### Brief
Among the records, how many lines contain "from"? Only the number is needed.

[Web document revisions]

_ _ _ _ _ _ _

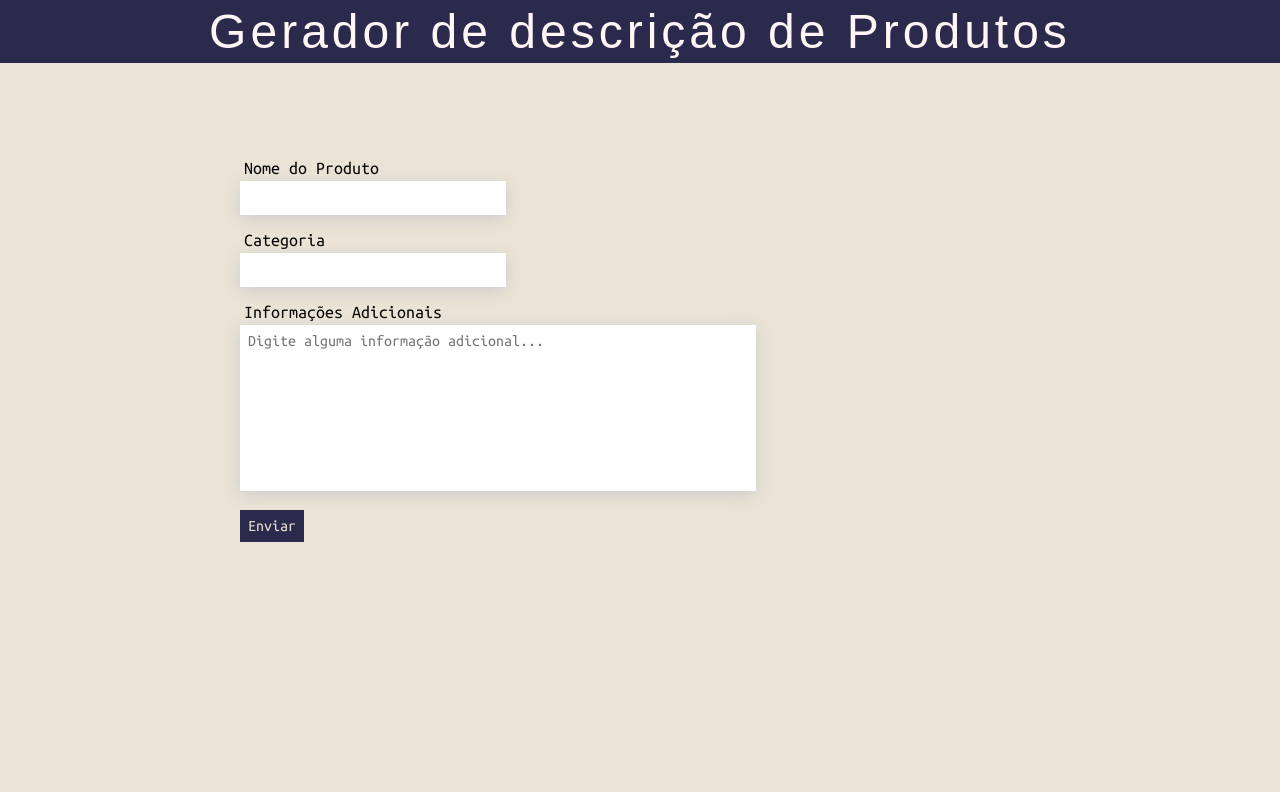
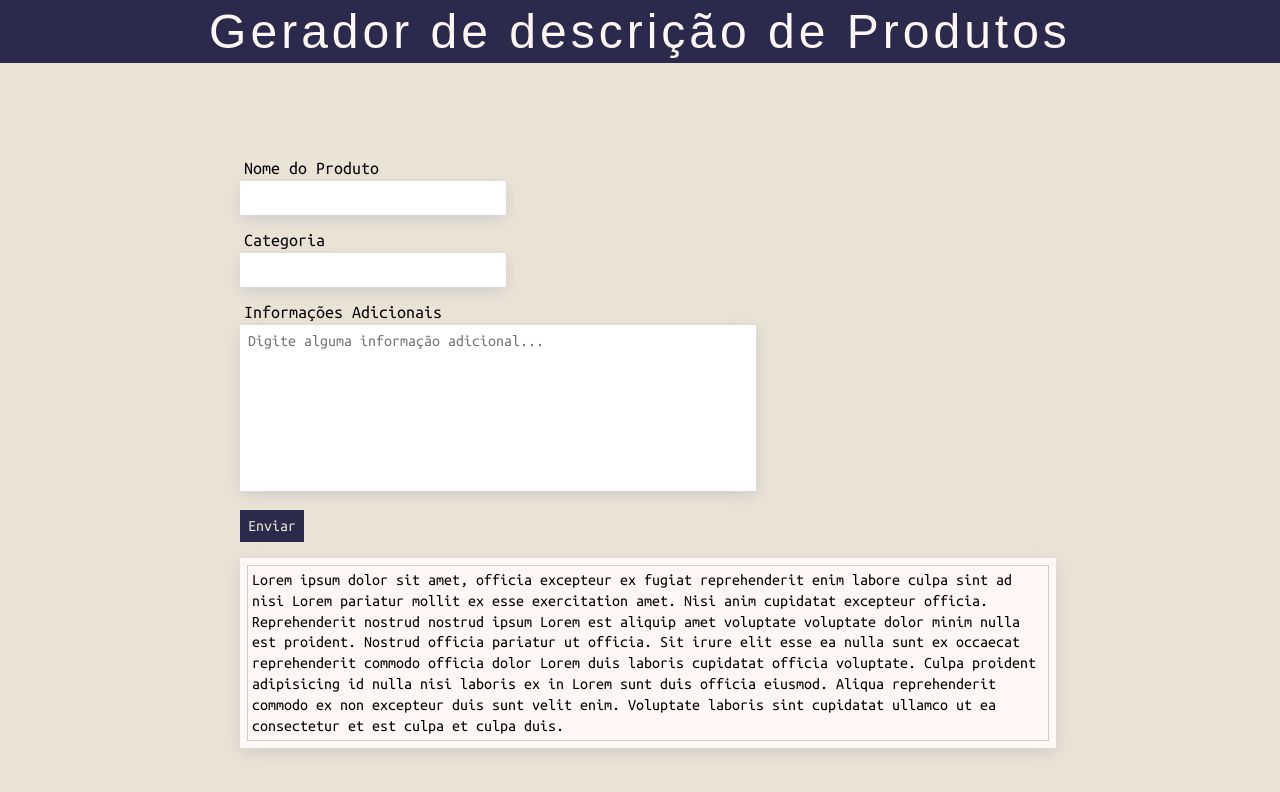
Before and after one commit to Odisseu93/product-description-generator, an Angular app: page / in a window 1280 px wide. Shown: the top 792 px of the page. Built offline with nearby package versions, Linux system fonts and the light colour scheme; a web font is replaced by a local one.

Commit message:
feat: add product-description-result component

```diff
--- a/src/app/shared/components/form-description-product/form-product-description.component.html
+++ b/src/app/shared/components/form-description-product/form-product-description.component.html
@@ -20,4 +20,6 @@
     </fieldset>
     <button type="submit">Enviar</button>
   </form>
+
+  <app-product-description-result></app-product-description-result>
 </section>
--- a/src/app/shared/components/form-description-product/form-product-description.component.ts
+++ b/src/app/shared/components/form-description-product/form-product-description.component.ts
@@ -1,10 +1,11 @@
 import { Component } from '@angular/core'
 import { FormBuilder, ReactiveFormsModule } from '@angular/forms'
+import { ProductDescriptionResultComponent } from '../product-description-result/product-description-result.component'
 
 @Component({
   selector: 'app-form-product-description',
   standalone: true,
-  imports: [ReactiveFormsModule],
+  imports: [ReactiveFormsModule, ProductDescriptionResultComponent],
   templateUrl: './form-product-description.component.html',
   styleUrl: './form-product-description.component.scss',
 })
--- a/src/app/shared/components/product-description-result/product-description-result.component.html
+++ b/src/app/shared/components/product-description-result/product-description-result.component.html
@@ -1 +1,3 @@
-<p>product-description-result works!</p>
+<article class="result">
+  <p class="result__content">Lorem ipsum dolor sit amet, officia excepteur ex fugiat reprehenderit enim labore culpa sint ad nisi Lorem pariatur mollit ex esse exercitation amet. Nisi anim cupidatat excepteur officia. Reprehenderit nostrud nostrud ipsum Lorem est aliquip amet voluptate voluptate dolor minim nulla est proident. Nostrud officia pariatur ut officia. Sit irure elit esse ea nulla sunt ex occaecat reprehenderit commodo officia dolor Lorem duis laboris cupidatat officia voluptate. Culpa proident adipisicing id nulla nisi laboris ex in Lorem sunt duis officia eiusmod. Aliqua reprehenderit commodo ex non excepteur duis sunt velit enim. Voluptate laboris sint cupidatat ullamco ut ea consectetur et est culpa et culpa duis.</p>
+</article>
--- /dev/null
+++ b/src/app/shared/components/product-description-result/product-description-result.component.scss
@@ -0,0 +1,24 @@
+@import "../../../../styles/variables" ;
+@import "../../../../styles/mixins" ;
+
+.result {
+  background-color: $clr-white;
+
+  width: clamp(300px,80vw, 800px);
+
+  @include flex(column);
+  align-items: start;
+
+
+  padding: $s-2;
+  margin-left: $s-2 * 2;
+  margin-bottom: $s-4;
+
+  box-shadow: $shadow-gray;
+
+  &__content {
+    padding: $s-1;
+    line-height: $s-4 * 1.3;
+    outline: .5px solid #CCCCCC;
+  }
+}
```
Also changed, not shown: src/app/shared/components/product-description-result/product-description-result.component.ts (added, +10 -0 lines), 1 other file (tests, documents, lock files or other folders).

_ _ _ _ _ _ _

### Solution to the problem
3